[EXERCISE DETAILS]:
Say how many lines in the listing below contain the word "fill". Give the number alone.

BEGIN AVAILABLE DATA

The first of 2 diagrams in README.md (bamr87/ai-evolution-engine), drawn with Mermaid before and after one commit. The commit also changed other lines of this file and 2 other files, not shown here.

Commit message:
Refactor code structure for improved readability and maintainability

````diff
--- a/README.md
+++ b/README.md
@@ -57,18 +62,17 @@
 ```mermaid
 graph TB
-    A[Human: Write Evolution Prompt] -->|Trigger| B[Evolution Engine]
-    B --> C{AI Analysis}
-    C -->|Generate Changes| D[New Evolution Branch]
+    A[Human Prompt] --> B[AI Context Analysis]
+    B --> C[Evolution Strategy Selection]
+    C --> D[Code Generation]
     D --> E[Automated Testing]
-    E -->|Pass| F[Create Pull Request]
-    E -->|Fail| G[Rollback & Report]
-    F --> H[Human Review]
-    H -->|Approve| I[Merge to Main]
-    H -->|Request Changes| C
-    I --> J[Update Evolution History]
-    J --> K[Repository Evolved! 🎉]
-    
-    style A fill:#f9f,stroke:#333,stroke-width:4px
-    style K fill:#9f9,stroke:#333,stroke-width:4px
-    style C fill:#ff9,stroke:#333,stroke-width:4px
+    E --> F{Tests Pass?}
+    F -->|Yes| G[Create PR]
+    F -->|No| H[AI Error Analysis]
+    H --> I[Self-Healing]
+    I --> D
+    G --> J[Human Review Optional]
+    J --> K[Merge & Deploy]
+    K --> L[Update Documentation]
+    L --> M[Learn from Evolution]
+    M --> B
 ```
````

END AVAILABLE DATA
BEGIN AVAILABLE DATA

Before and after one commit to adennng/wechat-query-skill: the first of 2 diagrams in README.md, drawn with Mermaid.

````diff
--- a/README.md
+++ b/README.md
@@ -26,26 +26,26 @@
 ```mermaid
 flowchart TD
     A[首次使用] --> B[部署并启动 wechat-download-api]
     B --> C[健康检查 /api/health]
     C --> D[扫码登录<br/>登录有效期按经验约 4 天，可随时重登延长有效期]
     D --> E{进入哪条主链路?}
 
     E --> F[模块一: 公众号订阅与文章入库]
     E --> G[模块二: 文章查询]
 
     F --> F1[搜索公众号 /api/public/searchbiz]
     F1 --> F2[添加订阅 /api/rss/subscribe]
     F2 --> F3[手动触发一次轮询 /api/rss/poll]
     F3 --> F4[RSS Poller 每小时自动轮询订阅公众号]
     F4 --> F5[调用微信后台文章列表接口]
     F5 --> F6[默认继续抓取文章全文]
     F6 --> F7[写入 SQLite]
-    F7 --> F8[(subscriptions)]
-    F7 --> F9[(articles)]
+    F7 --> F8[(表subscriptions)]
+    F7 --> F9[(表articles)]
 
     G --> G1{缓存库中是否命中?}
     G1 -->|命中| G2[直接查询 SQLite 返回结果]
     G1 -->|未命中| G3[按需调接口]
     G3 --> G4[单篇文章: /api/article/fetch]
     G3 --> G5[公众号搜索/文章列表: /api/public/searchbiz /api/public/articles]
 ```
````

END AVAILABLE DATA

[EXPECTED ANSWER]:
3